ACTIVITY: All of the entries, apart from their pictures, are to be copied verbatim.

*** STUDY MATERIAL ***

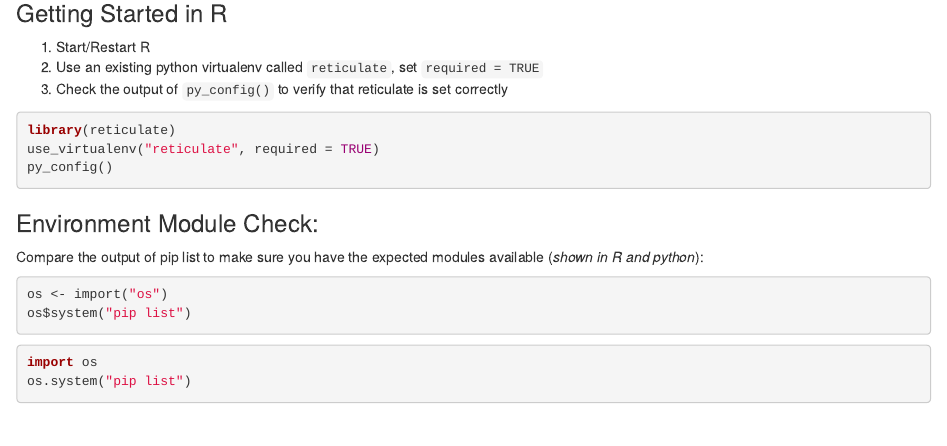
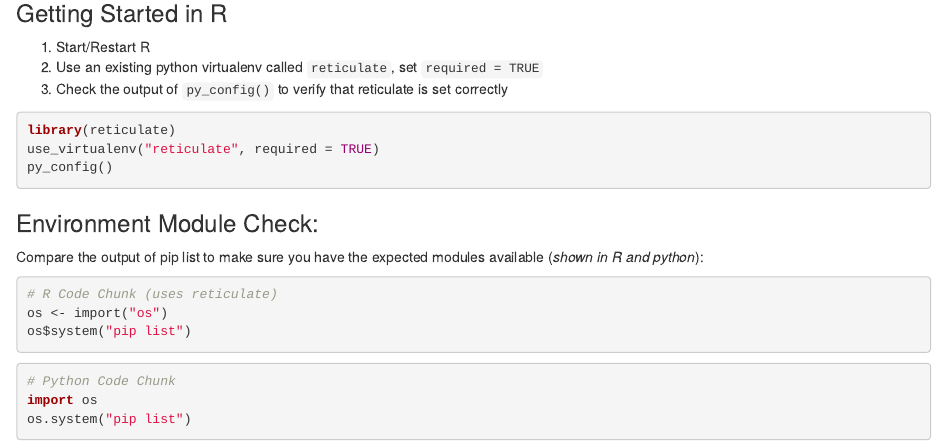
Before and after one commit to kellobri/reticulate-tutorial, an R Markdown document (getting-started-nb.Rmd): the page in a window 1100 px wide, from 800 px down. Rendered offline with R 4.5, knitr and Pandoc, with nearby package versions; the code chunks are not run, so their results and figures are left out.

Commit message:
Disambiguate code chunks

````diff
--- a/getting-started-nb.Rmd
+++ b/getting-started-nb.Rmd
@@ -1,6 +1,8 @@
 ---
 title: "Reticulate Virtual Environment Startup"
-output: html_notebook
+output:
+  html_document:
+    df_print: paged
 ---
 
 ### Getting Started with virtualenv
@@ -56,12 +58,14 @@ py_config()
 Compare the output of pip list to make sure you have the expected modules available (_shown in R and python_):
 
 ```{r}
+# R Code Chunk (uses reticulate)
 os <- import("os")
 os$system("pip list")
 ```
 
 
 ```{python}
+# Python Code Chunk
 import os
 os.system("pip list")
 ```
````
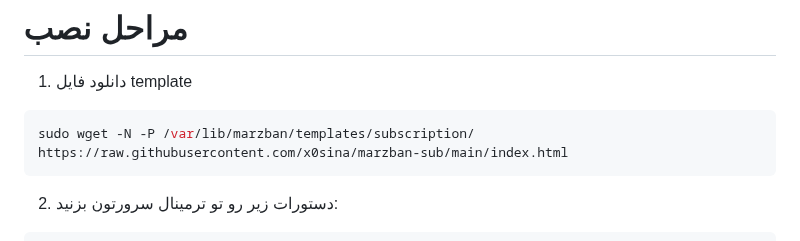
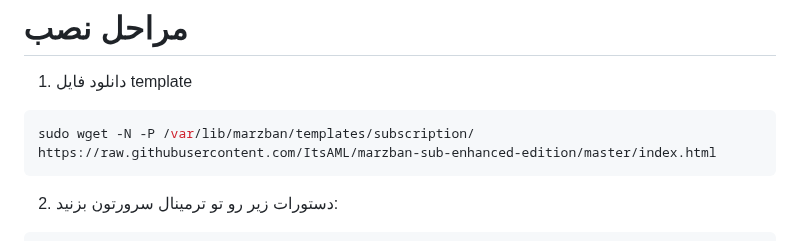
Before and after one commit to x0sina/marzban-sub, a Markdown page: README.md, the part around the change. Rendered like a GitHub page.

````diff
--- a/README.md
+++ b/README.md
@@ -24,7 +24,7 @@
 # مراحل نصب
 1. دانلود فایل template
 ```sh
-sudo wget -N -P /var/lib/marzban/templates/subscription/  https://raw.githubusercontent.com/x0sina/marzban-sub/main/index.html
+sudo wget -N -P /var/lib/marzban/templates/subscription/  https://raw.githubusercontent.com/ItsAML/marzban-sub-enhanced-edition/master/index.html
 ```
 
 2. دستورات زیر رو تو ترمینال سرورتون بزنید:
````
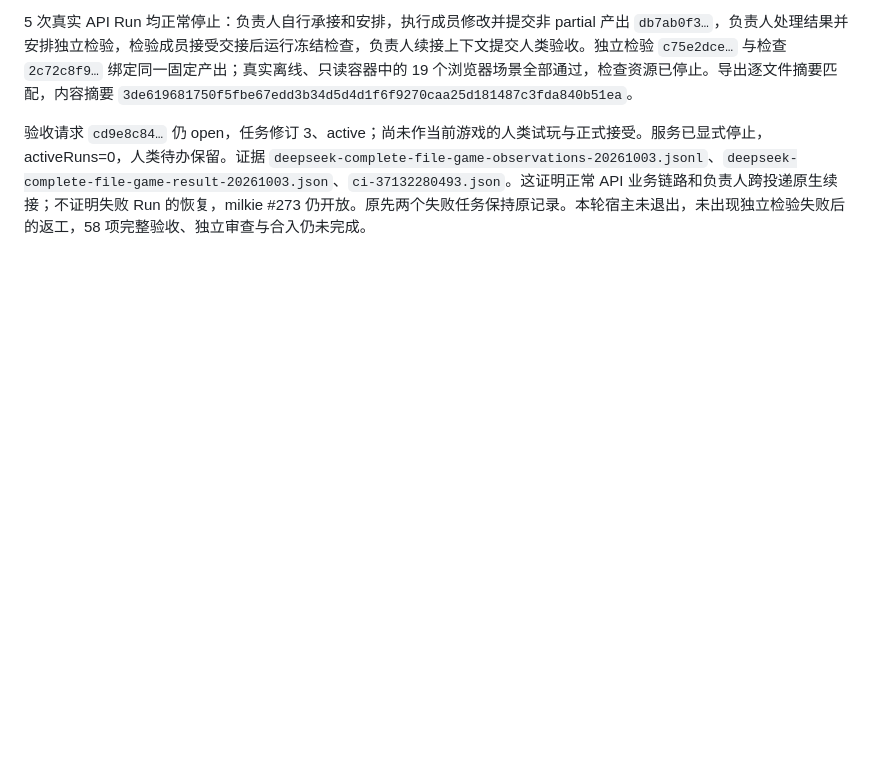
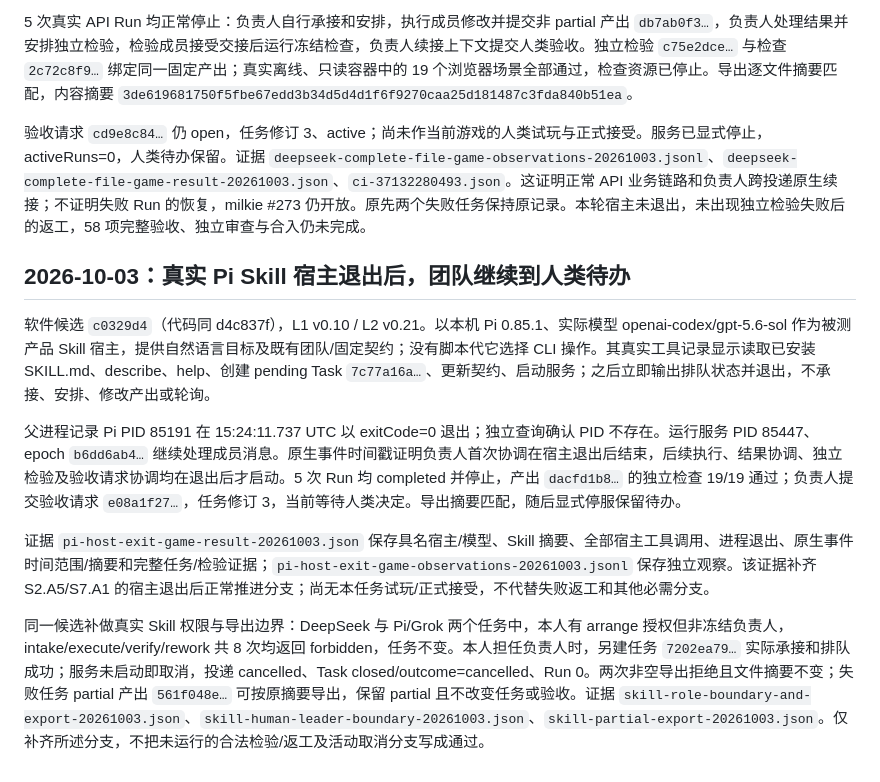
Before and after one commit to xforce-io/atelier, a Markdown page: docs/implementation/1-first-team-delivery.md, the part around the change. GitHub-like rendering; blank space fills up the shorter version.

Commit message:
docs: 记录真实 Skill 宿主退出与权限边界证据

```diff
--- a/docs/implementation/1-first-team-delivery.md
+++ b/docs/implementation/1-first-team-delivery.md
@@ -610,3 +610,13 @@ L1 v0.10 不变，L2 v0.21 明确总输入 64 KiB、控制区 24 KiB、当前输
 5 次真实 API Run 均正常停止：负责人自行承接和安排，执行成员修改并提交非 partial 产出 `db7ab0f3…`，负责人处理结果并安排独立检验，检验成员接受交接后运行冻结检查，负责人续接上下文提交人类验收。独立检验 `c75e2dce…` 与检查 `2c72c8f9…` 绑定同一固定产出；真实离线、只读容器中的 19 个浏览器场景全部通过，检查资源已停止。导出逐文件摘要匹配，内容摘要 `3de619681750f5fbe67edd3b34d5d4d1f6f9270caa25d181487c3fda840b51ea`。
 
 验收请求 `cd9e8c84…` 仍 open，任务修订 3、active；尚未作当前游戏的人类试玩与正式接受。服务已显式停止，activeRuns=0，人类待办保留。证据 `deepseek-complete-file-game-observations-20261003.jsonl`、`deepseek-complete-file-game-result-20261003.json`、`ci-37132280493.json`。这证明正常 API 业务链路和负责人跨投递原生续接；不证明失败 Run 的恢复，milkie #273 仍开放。原先两个失败任务保持原记录。本轮宿主未退出，未出现独立检验失败后的返工，58 项完整验收、独立审查与合入仍未完成。
+
+## 2026-10-03：真实 Pi Skill 宿主退出后，团队继续到人类待办
+
+软件候选 `c0329d4`（代码同 d4c837f），L1 v0.10 / L2 v0.21。以本机 Pi 0.85.1、实际模型 openai-codex/gpt-5.6-sol 作为被测产品 Skill 宿主，提供自然语言目标及既有团队/固定契约；没有脚本代它选择 CLI 操作。其真实工具记录显示读取已安装 SKILL.md、describe、help、创建 pending Task `7c77a16a…`、更新契约、启动服务；之后立即输出排队状态并退出，不承接、安排、修改产出或轮询。
+
+父进程记录 Pi PID 85191 在 15:24:11.737 UTC 以 exitCode=0 退出；独立查询确认 PID 不存在。运行服务 PID 85447、epoch `b6dd6ab4…` 继续处理成员消息。原生事件时间戳证明负责人首次协调在宿主退出后结束，后续执行、结果协调、独立检验及验收请求协调均在退出后才启动。5 次 Run 均 completed 并停止，产出 `dacfd1b8…` 的独立检查 19/19 通过；负责人提交验收请求 `e08a1f27…`，任务修订 3，当前等待人类决定。导出摘要匹配，随后显式停服保留待办。
+
+证据 `pi-host-exit-game-result-20261003.json` 保存具名宿主/模型、Skill 摘要、全部宿主工具调用、进程退出、原生事件时间范围/摘要和完整任务/检验证据；`pi-host-exit-game-observations-20261003.jsonl` 保存独立观察。该证据补齐 S2.A5/S7.A1 的宿主退出后正常推进分支；尚无本任务试玩/正式接受，不代替失败返工和其他必需分支。
+
+同一候选补做真实 Skill 权限与导出边界：DeepSeek 与 Pi/Grok 两个任务中，本人有 arrange 授权但非冻结负责人，intake/execute/verify/rework 共 8 次均返回 forbidden，任务不变。本人担任负责人时，另建任务 `7202ea79…` 实际承接和排队成功；服务未启动即取消，投递 cancelled、Task closed/outcome=cancelled、Run 0。两次非空导出拒绝且文件摘要不变；失败任务 partial 产出 `561f048e…` 可按原摘要导出，保留 partial 且不改变任务或验收。证据 `skill-role-boundary-and-export-20261003.json`、`skill-human-leader-boundary-20261003.json`、`skill-partial-export-20261003.json`。仅补齐所述分支，不把未运行的合法检验/返工及活动取消分支写成通过。
```
Also changed, not shown: 2 other files.
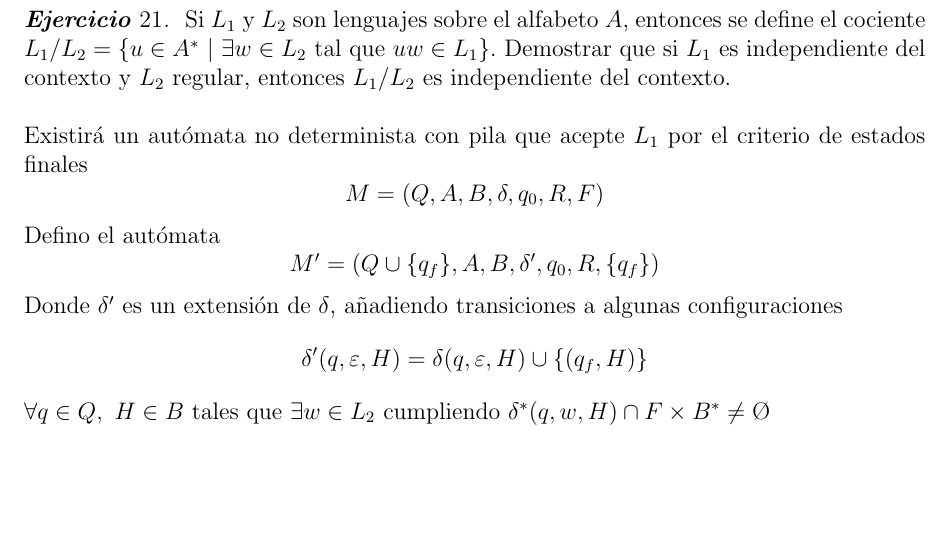
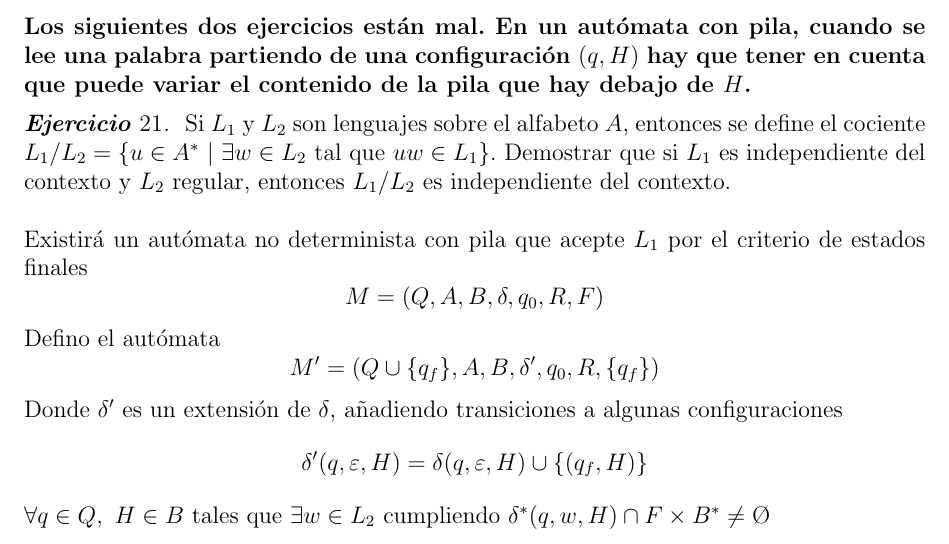
Before and after one commit to dcabezas98/MC, a LaTeX document (entrega5/entrega5.tex): part of page 4 of 4, cut at the place of the change, the shorter picture padded with empty space. Compiled offline with pdfLaTeX.

Commit message:
Entrega 5: apuntado error en 21 y 22

```diff
--- a/entrega5/entrega5.tex
+++ b/entrega5/entrega5.tex
@@ -373,6 +373,11 @@ $S$ aparece en la última casilla, por tanto la palabra es generada.
 
 \newpage
 
+\textbf{Los siguientes dos ejercicios están mal. En un autómata con
+  pila, cuando se lee una palabra partiendo de una configuración
+  $(q,H)$ hay que tener en cuenta que puede variar el contenido de la
+  pila que hay debajo de $H$.}
+
 \setcounter{exercise}{20}
 
 \begin{exercise}~ Si $L_1$ y $L_2$ son lenguajes sobre el alfabeto
```
Also changed, not shown: entrega5/entrega5.pdf.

*** End of STUDY MATERIAL ***

WRITTEN RESPONSE:
Before and after one commit to kellobri/reticulate-tutorial, an R Markdown document (getting-started-nb.Rmd): the page in a window 1100 px wide, from 800 px down. Rendered offline with R 4.5, knitr and Pandoc, with nearby package versions; the code chunks are not run, so their results and figures are left out.

Commit message:
Disambiguate code chunks

````diff
--- a/getting-started-nb.Rmd
+++ b/getting-started-nb.Rmd
@@ -1,6 +1,8 @@
 ---
 title: "Reticulate Virtual Environment Startup"
-output: html_notebook
+output:
+  html_document:
+    df_print: paged
 ---
 
 ### Getting Started with virtualenv
@@ -56,12 +58,14 @@ py_config()
 Compare the output of pip list to make sure you have the expected modules available (_shown in R and python_):
 
 ```{r}
+# R Code Chunk (uses reticulate)
 os <- import("os")
 os$system("pip list")
 ```
 
 
 ```{python}
+# Python Code Chunk
 import os
 os.system("pip list")
 ```
````
Before and after one commit to x0sina/marzban-sub, a Markdown page: README.md, the part around the change. Rendered like a GitHub page.

````diff
--- a/README.md
+++ b/README.md
@@ -24,7 +24,7 @@
 # مراحل نصب
 1. دانلود فایل template
 ```sh
-sudo wget -N -P /var/lib/marzban/templates/subscription/  https://raw.githubusercontent.com/x0sina/marzban-sub/main/index.html
+sudo wget -N -P /var/lib/marzban/templates/subscription/  https://raw.githubusercontent.com/ItsAML/marzban-sub-enhanced-edition/master/index.html
 ```
 
 2. دستورات زیر رو تو ترمینال سرورتون بزنید:
````
Before and after one commit to xforce-io/atelier, a Markdown page: docs/implementation/1-first-team-delivery.md, the part around the change. GitHub-like rendering; blank space fills up the shorter version.

Commit message:
docs: 记录真实 Skill 宿主退出与权限边界证据

```diff
--- a/docs/implementation/1-first-team-delivery.md
+++ b/docs/implementation/1-first-team-delivery.md
@@ -610,3 +610,13 @@ L1 v0.10 不变，L2 v0.21 明确总输入 64 KiB、控制区 24 KiB、当前输
 5 次真实 API Run 均正常停止：负责人自行承接和安排，执行成员修改并提交非 partial 产出 `db7ab0f3…`，负责人处理结果并安排独立检验，检验成员接受交接后运行冻结检查，负责人续接上下文提交人类验收。独立检验 `c75e2dce…` 与检查 `2c72c8f9…` 绑定同一固定产出；真实离线、只读容器中的 19 个浏览器场景全部通过，检查资源已停止。导出逐文件摘要匹配，内容摘要 `3de619681750f5fbe67edd3b34d5d4d1f6f9270caa25d181487c3fda840b51ea`。
 
 验收请求 `cd9e8c84…` 仍 open，任务修订 3、active；尚未作当前游戏的人类试玩与正式接受。服务已显式停止，activeRuns=0，人类待办保留。证据 `deepseek-complete-file-game-observations-20261003.jsonl`、`deepseek-complete-file-game-result-20261003.json`、`ci-37132280493.json`。这证明正常 API 业务链路和负责人跨投递原生续接；不证明失败 Run 的恢复，milkie #273 仍开放。原先两个失败任务保持原记录。本轮宿主未退出，未出现独立检验失败后的返工，58 项完整验收、独立审查与合入仍未完成。
+
+## 2026-10-03：真实 Pi Skill 宿主退出后，团队继续到人类待办
+
+软件候选 `c0329d4`（代码同 d4c837f），L1 v0.10 / L2 v0.21。以本机 Pi 0.85.1、实际模型 openai-codex/gpt-5.6-sol 作为被测产品 Skill 宿主，提供自然语言目标及既有团队/固定契约；没有脚本代它选择 CLI 操作。其真实工具记录显示读取已安装 SKILL.md、describe、help、创建 pending Task `7c77a16a…`、更新契约、启动服务；之后立即输出排队状态并退出，不承接、安排、修改产出或轮询。
+
+父进程记录 Pi PID 85191 在 15:24:11.737 UTC 以 exitCode=0 退出；独立查询确认 PID 不存在。运行服务 PID 85447、epoch `b6dd6ab4…` 继续处理成员消息。原生事件时间戳证明负责人首次协调在宿主退出后结束，后续执行、结果协调、独立检验及验收请求协调均在退出后才启动。5 次 Run 均 completed 并停止，产出 `dacfd1b8…` 的独立检查 19/19 通过；负责人提交验收请求 `e08a1f27…`，任务修订 3，当前等待人类决定。导出摘要匹配，随后显式停服保留待办。
+
+证据 `pi-host-exit-game-result-20261003.json` 保存具名宿主/模型、Skill 摘要、全部宿主工具调用、进程退出、原生事件时间范围/摘要和完整任务/检验证据；`pi-host-exit-game-observations-20261003.jsonl` 保存独立观察。该证据补齐 S2.A5/S7.A1 的宿主退出后正常推进分支；尚无本任务试玩/正式接受，不代替失败返工和其他必需分支。
+
+同一候选补做真实 Skill 权限与导出边界：DeepSeek 与 Pi/Grok 两个任务中，本人有 arrange 授权但非冻结负责人，intake/execute/verify/rework 共 8 次均返回 forbidden，任务不变。本人担任负责人时，另建任务 `7202ea79…` 实际承接和排队成功；服务未启动即取消，投递 cancelled、Task closed/outcome=cancelled、Run 0。两次非空导出拒绝且文件摘要不变；失败任务 partial 产出 `561f048e…` 可按原摘要导出，保留 partial 且不改变任务或验收。证据 `skill-role-boundary-and-export-20261003.json`、`skill-human-leader-boundary-20261003.json`、`skill-partial-export-20261003.json`。仅补齐所述分支，不把未运行的合法检验/返工及活动取消分支写成通过。
```
Also changed, not shown: 2 other files.
Before and after one commit to dcabezas98/MC, a LaTeX document (entrega5/entrega5.tex): part of page 4 of 4, cut at the place of the change, the shorter picture padded with empty space. Compiled offline with pdfLaTeX.

Commit message:
Entrega 5: apuntado error en 21 y 22

```diff
--- a/entrega5/entrega5.tex
+++ b/entrega5/entrega5.tex
@@ -373,6 +373,11 @@ $S$ aparece en la última casilla, por tanto la palabra es generada.
 
 \newpage
 
+\textbf{Los siguientes dos ejercicios están mal. En un autómata con
+  pila, cuando se lee una palabra partiendo de una configuración
+  $(q,H)$ hay que tener en cuenta que puede variar el contenido de la
+  pila que hay debajo de $H$.}
+
 \setcounter{exercise}{20}
 
 \begin{exercise}~ Si $L_1$ y $L_2$ son lenguajes sobre el alfabeto
```
Also changed, not shown: entrega5/entrega5.pdf.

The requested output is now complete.